After two weeks of double eliminations that have seen so-so dancers dropping like flies, "Dancing With The Stars" is down to five couples. Monday was the first night where every couple performed two complete individual dances — one ballroom dance, and one Latin dance styled in the manner of a particular era. The Latin round was a little stronger and a lot weirder than the ballroom round, but in the end, the longtime frontrunner was back at the head of the pack.
Mya and Dmitry Chaplin led off the ballroom round. While they agreed to ignore Len Goodman's dislike of their fancy routines, they went with quite a conservative quickstep, with very little of the gimmickry and props he can't stand, relying instead on technique. And for once, when Len professed disappointment, it was only over the fact that he couldn't think of anything to be nasty about — a psych-out that worked on both the couple and the audience, which had to take back its lusty booing.
Aaron Carter has been the most unpredictable contestant and the most consistent at the same time: sometimes he's good and sometimes he's bad, but either way, viewers seemingly don't care. Last week, even excellent judges' scores didn't keep him safe. His partner, Karina Smirnoff, is the show's latest flu victim, so she and Aaron rehearsed in face masks. Their foxtrot was competent but dull, and Aaron remains a relentless purveyor of dance cheese in a shiny suit. The judges didn't love it, even though they acknowledged that — as always — he sure was trying hard.
Last week was big for Joanna Krupa and Derek Hough, but she's had more luck with pretty dances than with speedy ones. Faced with the quickstep, she seemed intimidated, and while her posture was all right, the footwork did trip her up. The judges recognized the high degree of difficulty, but found it only so-so overall.
Kelly Osbourne and Louis van Amstel learned the foxtrot — Kelly's first ballroom dance since the first week of competition. Line and body position tends to be an area of strength for Kelly, and the foxtrot showed that off. The judges criticized her footwork, but Bruno called her performance "light and ethereal." Kelly's 25 points put her two points ahead of both Aaron and Joanna for the ballroom round.
Donny Osmond has had a couple of slightly anemic weeks, performance-wise, and he and Kym Johnson looked to the Viennese waltz for a comeback. It wasn't a tremendously exciting routine where content is concerned, but it was relaxed and pretty. Carrie Ann Inaba called it "mesmerizing," and it was indeed a solid performance that seems highly likely to please his many fans.
In the samba round, each dance was assigned to a particular decade, and Mya and Dmitry had a samba from the '70s. It was indeed disco-flavored (to "Bad Girls"), although Dmitry's horrible moustache was mostly just distracting. It seemed a little bit short on serious dancing at first glance, but maybe that was just the corny costumes — the judges were over the moon, and Mya and Dmitry received the first perfect 30 of the season.

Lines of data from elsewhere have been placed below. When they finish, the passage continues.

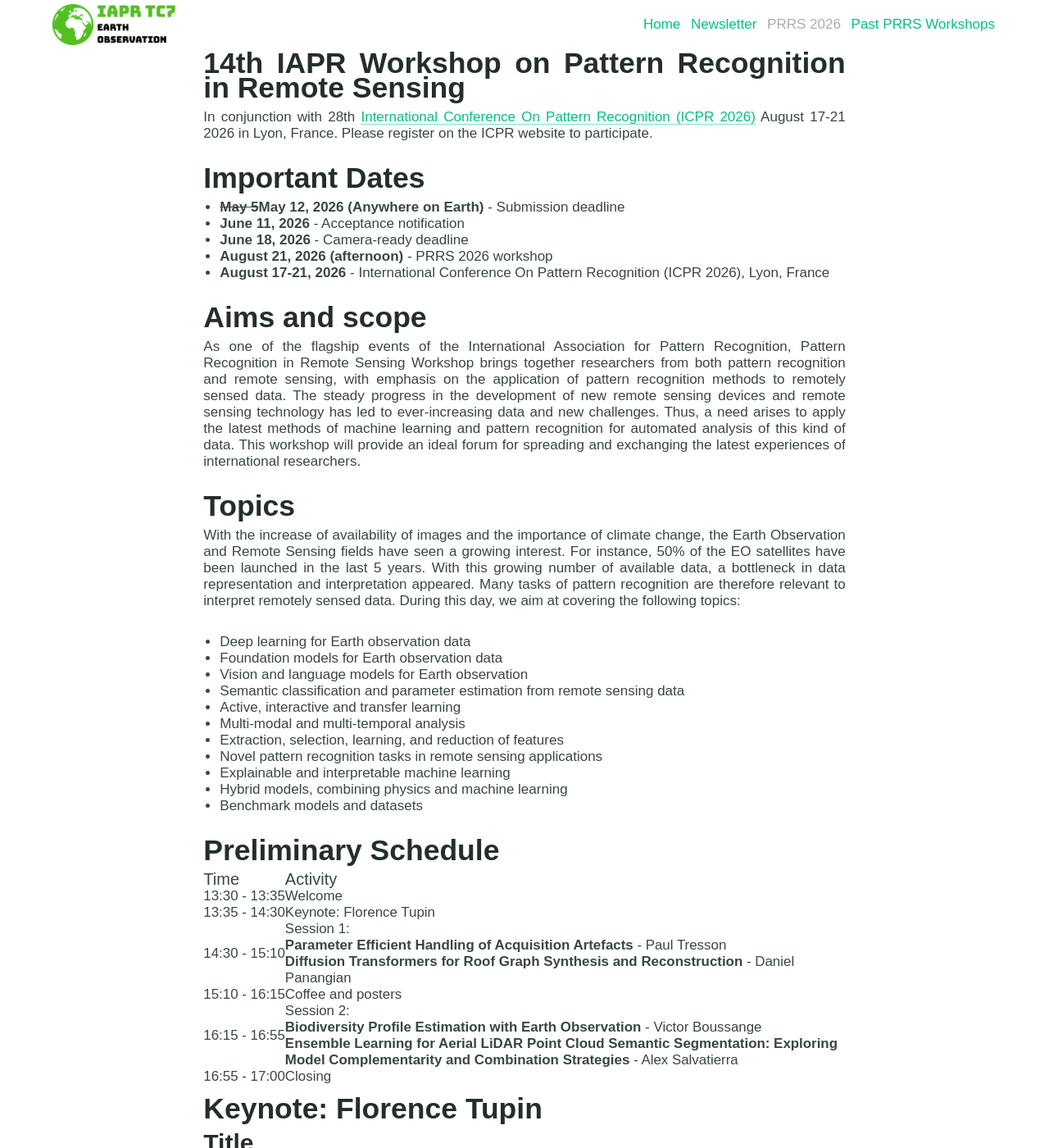
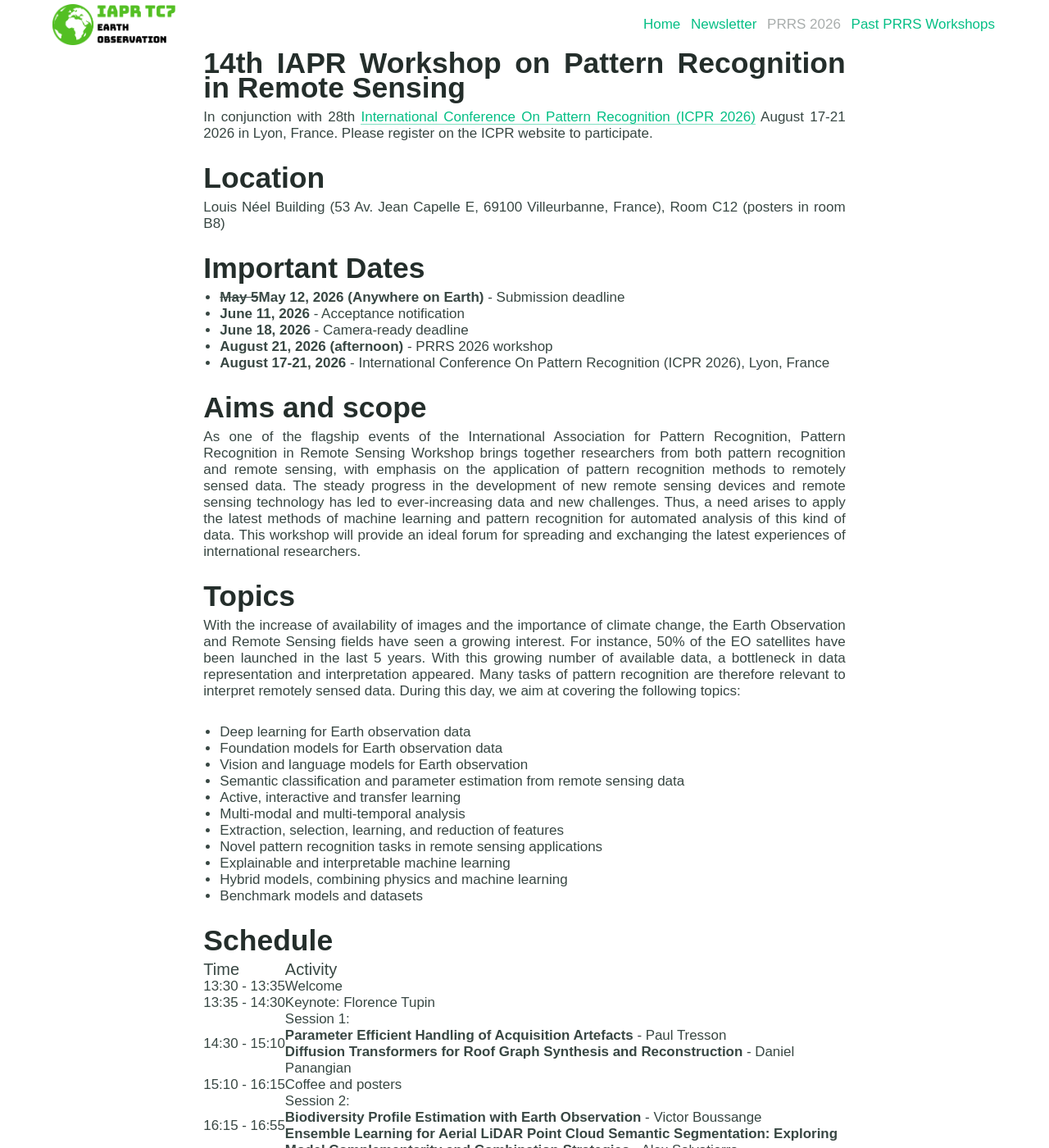
Before and after one commit to IAPR-TC7/iapr-tc7.github.io, a Jekyll site: the page built from prrs2026.md, in a window 1280 px wide and 1400 px high. Shown: the whole window at 82% size. Built offline with Jekyll 4.4.1, drawn with Linux system fonts in a browser that asks for light colours.

Commit message:
Update prrs2026.md
Add location

```diff
--- a/prrs2026.md
+++ b/prrs2026.md
@@ -4,6 +4,9 @@ title: 14th IAPR Workshop on Pattern Recognition in Remote Sensing
 ---
 
 In conjunction with 28th [International Conference On Pattern Recognition (ICPR 2026)](https://icpr2026.org/) August 17-21 2026 in Lyon, France. Please register on the ICPR website to participate.
+
+# Location
+Louis Néel Building (53 Av. Jean Capelle E, 69100 Villeurbanne, France), Room C12 (posters in room B8)
 
 # Important Dates
 
@@ -30,8 +33,7 @@ With the increase of availability of images and the importance of climate change
 * Hybrid models, combining physics and machine learning
 * Benchmark models and datasets
 
-
-# Preliminary Schedule
+# Schedule
 
 | Time | Activity |
 | --- | --- |
```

Aaron's '90s samba threatened to go right over a cliff when he kept trying to incorporate some of his own dance moves (like "the rodeo"), but fortunately for him, Karina mostly ignored him. As usual, Aaron was just a giant ball of overacting, but as has also become usual, the judges overlooked it in a faster dance. Aaron's straight 9s made for a nice recovery from his so-so foxtrot, but it still left him a sizeable 9 points behind Mya.

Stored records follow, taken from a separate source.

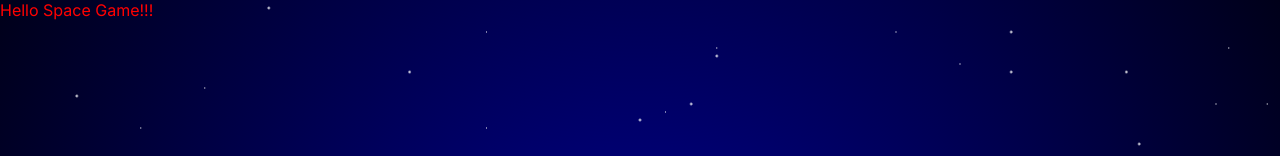
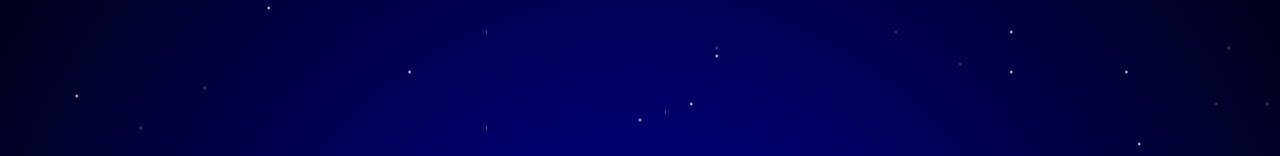
Before and after one commit to franco-ortega/space-game, a Next.js app: page / in a window 1280 px wide. Shown: the top 156 px of the page. Built offline with nearby package versions, Linux system fonts and the light colour scheme.

Commit message:
remove filler copy

```diff
--- a/app/page.tsx
+++ b/app/page.tsx
@@ -1,5 +1,5 @@
 import styles from './page.module.css';
 
 export default function Home() {
-  return <main>Hello Space Game!!!</main>;
+  return <main></main>;
 }
```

Joanna and Derek were assigned a paso doble from "the future." (The highlight: hearing the announcer say, "Dancing the futuristic paso doble…") In reality, their paso doble seemed more influenced by 1970s visions of the year 2000 than by anything that would be considered futuristic now — it was all silver suits and stripey eye makeup straight out of a Duran Duran video. Still, the technique was mostly there, and they managed some nice unison dancing. Bruno called Derek "a genius," and the judges also praised Joanna for her execution of the complex dance Derek had created. Even Len signed on with "genius" (really, Len?) and they received two 10s and a 9, putting them two points ahead of Aaron and seven points behind Mya. (In the future, no one will understand why that dance scored so high.)

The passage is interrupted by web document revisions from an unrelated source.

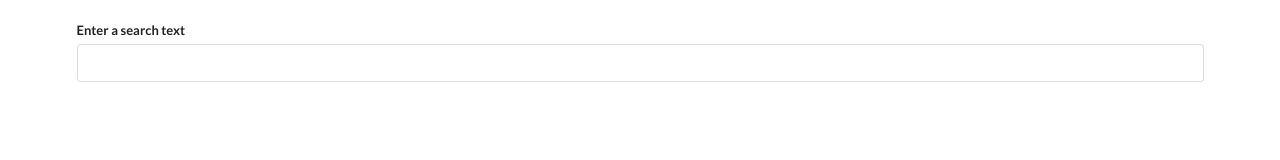
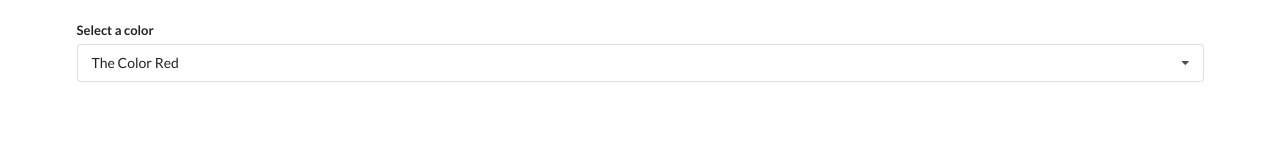
Before and after one commit to KPMGE/widgets-app, a React (Create React App) app: page / in a window 1280 px wide. Shown: the top 160 px of the page. Built offline with nearby package versions, Linux system fonts and the light colour scheme.

Commit message:
Adding Dropdown component

```diff
--- a/src/App.js
+++ b/src/App.js
@@ -1,12 +1,33 @@
-import React from "react";
+import React, { useState } from "react";
 
 import Accordion from "./components/Accordion";
 import Search from "./components/Search";
+import Dropdown from "./components/Dropdown";
+
+const options = [
+  {
+    label: "The Color Red",
+    value: "red",
+  },
+  {
+    label: "The Color Green",
+    value: "green",
+  },
+  {
+    label: "A Shade of Blue",
+    value: "blue",
+  },
+];
 
 const App = () => {
+  const [selected, setSelected] = useState(options[0]);
   return (
     <div className="ui container" style={{ marginTop: 20 }}>
-      <Search />
+      <Dropdown
+        selected={selected}
+        onSelectedChange={setSelected}
+        options={options}
+      />
     </div>
   );
 };
--- /dev/null
+++ b/src/components/Dropdown.js
@@ -0,0 +1,41 @@
+import React, { useState } from "react";
+
+const Dropdown = ({ options, selected, onSelectedChange }) => {
+  const [open, setOpen] = useState(false);
+
+  const optionsToRender = options.map((option) => {
+    if (option.value === selected.value) {
+      return null;
+    }
+
+    return (
+      <div
+        key={option.value}
+        className="item"
+        onClick={() => onSelectedChange(option)}
+      >
+        {option.label}
+      </div>
+    );
+  });
+
+  return (
+    <div className="ui form">
+      <div className="field">
+        <label className="label">Select a color</label>
+        <div
+          onClick={() => setOpen(!open)}
+          className={`ui selection dropdown ${open ? "visible active" : ""}`}
+        >
+          <i className="dropdown icon"></i>
+          <div className="text">{selected.label}</div>
+          <div className={`menu ${open ? "visible transition" : ""}`}>
+            {optionsToRender}
+          </div>
+        </div>
+      </div>
+    </div>
+  );
+};
+
+export default Dropdown;
```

Kelly and Louis were given a jive from the '60s, an upbeat opportunity for fun that would be great news for most couples, but which took Kelly down a road that hasn't been working for her recently. Kelly's fear that she couldn't keep up with the speed of the dance seemed to suck some of the air out of her performance, which was a little flat-footed again. This time, though, the judges liked the flair in the routine enough that they overlooked those problems more easily, and Carrie Ann called it one of Kelly's best performances. Kelly and Louis wound up only a point behind Joanna and Derek for the evening, and stayed a point ahead of Aaron and Karina.
Donny was very excited about doing an '80s-inspired paso doble, because it meant he could wear a mullet wig — which he did. Decked out like Adam Ant, he certainly sold the style, but the dance itself was silly, and Donny looked tired by the end of it. Len declared that he "liked it," though it was clear that he didn't like it in the "that was good dancing" kind of way. Donny and Kym's three 8s tied them with Aaron and Karina for last place on the scoreboard.
So what happens on Tuesday night? Four pairs are bunched together at the bottom, with Mya and Dmitry well ahead. Of those four, any could go, but signs point to Aaron Carter. He's got the lowest judges' scores, tied with Donny Osmond, who seems to be an audience favorite where Aaron is not. Neither of Aaron's dances on Monday night was a crowd-pleaser.
It could be Kelly or Joanna, but they seem to have fans and he seems not to — and he's already survived the bottom two a few times. Tuesday night could easily send Aaron and Karina home to recuperate from the flu in peace.
Linda Holmes is a frequent contributor to msnbc.com